HARBESON: Rise up against the force
BY DEBBIE HARBESON
CLARK COUNTY — An uneasy feeling of anticipation filled the air this past weekend as the Crusade for Children finished up its annual fundraising marathon. A Kentucky fire department chief is accused of embezzling hundreds of thousands of dollars intended for the Crusade, so organizers were unsure how this news would affect this year’s donations.
Everyone wondered if this scandal would burn a hole of mistrust inside this organization so large that donations would be severely affected. Crusade officials knew they needed to demonstrate their effectiveness in helping special needs children in the community. They understood they needed to calm any fears that the money would not get to the children who needed the help.
The fire department that was involved in the scandal did collect less money this year, but in total, the Crusade’s collection was the largest since 2005. Of course, it’s entirely possible they had to spend more than usual on promotional efforts in order to overcome the scandal, which means the actual take could indeed be less, but even so it was a success.
The Crusade already had a lot going for it to avert disaster because it is a voluntary organization.
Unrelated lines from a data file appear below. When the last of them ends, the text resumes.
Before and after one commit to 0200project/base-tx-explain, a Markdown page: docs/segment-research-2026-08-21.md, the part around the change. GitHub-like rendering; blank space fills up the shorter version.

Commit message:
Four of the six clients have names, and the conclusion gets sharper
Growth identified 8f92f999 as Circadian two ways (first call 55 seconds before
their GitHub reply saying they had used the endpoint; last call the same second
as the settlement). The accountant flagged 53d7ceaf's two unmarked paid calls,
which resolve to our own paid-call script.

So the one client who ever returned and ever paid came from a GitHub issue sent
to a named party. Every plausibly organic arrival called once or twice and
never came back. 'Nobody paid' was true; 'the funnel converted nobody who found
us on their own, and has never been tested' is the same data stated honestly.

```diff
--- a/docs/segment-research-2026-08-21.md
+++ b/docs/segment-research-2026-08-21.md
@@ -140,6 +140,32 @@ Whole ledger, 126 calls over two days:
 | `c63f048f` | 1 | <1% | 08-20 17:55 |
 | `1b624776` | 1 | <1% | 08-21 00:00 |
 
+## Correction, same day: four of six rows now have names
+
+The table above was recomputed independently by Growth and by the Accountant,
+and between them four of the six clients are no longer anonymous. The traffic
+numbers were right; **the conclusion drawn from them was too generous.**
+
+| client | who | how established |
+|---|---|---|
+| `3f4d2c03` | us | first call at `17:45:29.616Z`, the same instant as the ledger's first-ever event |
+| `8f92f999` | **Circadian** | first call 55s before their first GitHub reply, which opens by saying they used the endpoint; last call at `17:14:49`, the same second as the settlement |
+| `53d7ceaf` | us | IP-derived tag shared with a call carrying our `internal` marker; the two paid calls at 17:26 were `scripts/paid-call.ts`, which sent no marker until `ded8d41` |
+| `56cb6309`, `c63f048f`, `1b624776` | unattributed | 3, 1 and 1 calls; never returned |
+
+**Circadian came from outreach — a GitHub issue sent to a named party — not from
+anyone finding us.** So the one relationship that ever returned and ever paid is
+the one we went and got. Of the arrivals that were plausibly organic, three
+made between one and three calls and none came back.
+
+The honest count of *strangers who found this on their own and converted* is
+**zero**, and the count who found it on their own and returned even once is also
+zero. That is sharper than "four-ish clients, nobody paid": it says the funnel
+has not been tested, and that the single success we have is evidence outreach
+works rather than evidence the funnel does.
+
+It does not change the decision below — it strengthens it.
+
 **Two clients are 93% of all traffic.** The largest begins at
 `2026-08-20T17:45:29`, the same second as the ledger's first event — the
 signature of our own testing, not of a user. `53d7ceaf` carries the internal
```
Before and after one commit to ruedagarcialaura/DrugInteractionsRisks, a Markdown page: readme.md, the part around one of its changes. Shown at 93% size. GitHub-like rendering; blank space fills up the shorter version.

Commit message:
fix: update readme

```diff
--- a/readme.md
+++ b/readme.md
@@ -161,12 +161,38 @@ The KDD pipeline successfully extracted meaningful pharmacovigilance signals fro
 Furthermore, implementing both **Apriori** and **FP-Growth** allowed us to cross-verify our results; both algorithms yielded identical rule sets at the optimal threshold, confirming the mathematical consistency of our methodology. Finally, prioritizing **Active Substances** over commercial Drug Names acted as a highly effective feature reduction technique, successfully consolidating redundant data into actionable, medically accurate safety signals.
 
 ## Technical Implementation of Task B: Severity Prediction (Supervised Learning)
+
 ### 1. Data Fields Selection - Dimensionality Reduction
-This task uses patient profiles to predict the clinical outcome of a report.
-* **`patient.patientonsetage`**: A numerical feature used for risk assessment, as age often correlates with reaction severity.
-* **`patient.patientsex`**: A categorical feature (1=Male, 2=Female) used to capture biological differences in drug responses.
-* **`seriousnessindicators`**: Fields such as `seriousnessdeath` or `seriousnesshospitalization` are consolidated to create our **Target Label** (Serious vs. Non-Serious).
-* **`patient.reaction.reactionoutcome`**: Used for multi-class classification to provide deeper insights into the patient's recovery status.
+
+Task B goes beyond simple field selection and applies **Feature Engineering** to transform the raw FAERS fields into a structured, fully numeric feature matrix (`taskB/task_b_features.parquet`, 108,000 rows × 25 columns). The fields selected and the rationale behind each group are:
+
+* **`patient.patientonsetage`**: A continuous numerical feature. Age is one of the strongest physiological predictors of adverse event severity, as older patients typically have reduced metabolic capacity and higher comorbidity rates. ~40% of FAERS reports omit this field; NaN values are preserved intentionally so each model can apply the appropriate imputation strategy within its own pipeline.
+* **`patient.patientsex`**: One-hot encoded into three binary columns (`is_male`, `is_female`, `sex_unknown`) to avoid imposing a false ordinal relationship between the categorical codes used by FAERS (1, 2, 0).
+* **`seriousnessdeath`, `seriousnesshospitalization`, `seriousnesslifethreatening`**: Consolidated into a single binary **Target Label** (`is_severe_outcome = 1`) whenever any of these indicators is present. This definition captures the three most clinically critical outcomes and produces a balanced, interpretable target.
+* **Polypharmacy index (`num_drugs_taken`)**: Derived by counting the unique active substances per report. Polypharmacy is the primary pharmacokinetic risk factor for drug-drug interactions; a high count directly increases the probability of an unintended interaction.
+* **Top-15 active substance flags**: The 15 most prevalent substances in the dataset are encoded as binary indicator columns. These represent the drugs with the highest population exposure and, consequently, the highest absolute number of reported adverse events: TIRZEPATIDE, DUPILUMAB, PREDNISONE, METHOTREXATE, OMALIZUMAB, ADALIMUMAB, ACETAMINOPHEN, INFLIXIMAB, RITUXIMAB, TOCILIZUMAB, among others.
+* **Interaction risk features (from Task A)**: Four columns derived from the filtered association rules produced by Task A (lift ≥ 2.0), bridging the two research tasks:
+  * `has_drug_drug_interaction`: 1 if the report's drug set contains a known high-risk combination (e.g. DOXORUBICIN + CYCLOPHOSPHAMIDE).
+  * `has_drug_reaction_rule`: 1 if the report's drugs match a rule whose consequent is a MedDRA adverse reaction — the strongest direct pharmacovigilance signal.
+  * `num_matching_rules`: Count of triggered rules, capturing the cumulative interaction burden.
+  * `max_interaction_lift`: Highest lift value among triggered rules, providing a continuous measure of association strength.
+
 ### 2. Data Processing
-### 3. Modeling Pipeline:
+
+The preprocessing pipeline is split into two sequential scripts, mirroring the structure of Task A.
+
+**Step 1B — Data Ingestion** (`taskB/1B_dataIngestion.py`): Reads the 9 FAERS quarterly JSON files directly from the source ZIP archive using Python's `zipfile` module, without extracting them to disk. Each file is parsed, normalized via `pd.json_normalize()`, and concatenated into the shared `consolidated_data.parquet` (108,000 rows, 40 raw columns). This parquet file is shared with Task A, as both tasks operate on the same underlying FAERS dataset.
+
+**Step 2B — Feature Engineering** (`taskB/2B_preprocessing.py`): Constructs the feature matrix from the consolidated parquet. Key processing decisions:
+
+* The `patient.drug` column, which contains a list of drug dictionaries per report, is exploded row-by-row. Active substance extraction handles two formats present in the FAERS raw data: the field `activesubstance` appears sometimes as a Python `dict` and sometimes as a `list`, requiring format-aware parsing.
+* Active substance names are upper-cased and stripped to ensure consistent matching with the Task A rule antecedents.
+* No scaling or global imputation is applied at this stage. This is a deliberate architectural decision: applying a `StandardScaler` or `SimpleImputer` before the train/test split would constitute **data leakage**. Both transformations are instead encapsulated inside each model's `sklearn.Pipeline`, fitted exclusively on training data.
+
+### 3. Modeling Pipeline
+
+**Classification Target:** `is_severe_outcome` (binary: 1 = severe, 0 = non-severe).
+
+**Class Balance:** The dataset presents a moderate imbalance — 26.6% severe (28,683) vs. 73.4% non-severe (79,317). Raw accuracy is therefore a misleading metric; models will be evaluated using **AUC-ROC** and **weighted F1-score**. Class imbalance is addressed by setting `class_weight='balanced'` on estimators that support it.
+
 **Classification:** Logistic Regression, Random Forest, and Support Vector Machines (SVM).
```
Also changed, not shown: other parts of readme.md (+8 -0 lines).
This enabled members to build the knowledge, strength and initiative they needed to accomplish goals.
With or without a scandal, they’ve always had to work hard to persuade others that what they do is worthy of support. That’s what happens when you interact with others on a voluntary basis.
In addition, prospective donors had many choices in how to react to the situation. They could refuse to donate at all or they could give less than before. They could decide, after looking at the specifics of the scandal, that they don’t want a fire department to play middleman and just give the money straight to the Crusade. Forget the boots and sirens.
Isn’t it refreshing to see what people can accomplish voluntarily when they believe in something? Obviously people care. Obviously people will support causes without being forced.
It’s difficult to stop good people from doing good work when it’s based on voluntary interactions. Just imagine if all of our interactions were done in such a voluntary manner.
Just imagine if any government system, a school for example, had to actually work to get funds based on voluntary interactions rather than using force. What do you think they would do differently? What would you do differently when scandals occur?
It’s not the same with government entities though. Scandals inside government institutions are so much different. They are merely tiny scandals wrapped inside a much bigger scandal.
We think we’re making progress or have some real power when we vote in someone new after a government scandal breaks out, but meanwhile the money to fund their misguided actions keeps on pouring in from our pockets, whether we want it to or not. That’s scandalous.
With governments, the initial setup itself is the scandal. The system we condone is as immoral as that fire chief, taking other people’s money and spending it without their explicit consent.
It’s time to start rethinking what we’re doing. That’s why I’m on a crusade of my own, a crusade that calls for increased voluntary interactions and less force. I want to persuade you to see that government-approved force is the problem.
We need the freedom to think for ourselves and make our own individual noncoerced decisions on what deserves our support. We need the ability to opt out of promoting and funding scandalous behavior and nothing is more scandalous than pointing guns at people to get money. No matter what the cause.
Sellersburg resident Debbie Harbeson experienced an uneasy feeling of anticipation once when she found out she ate some laxative-laced brownies.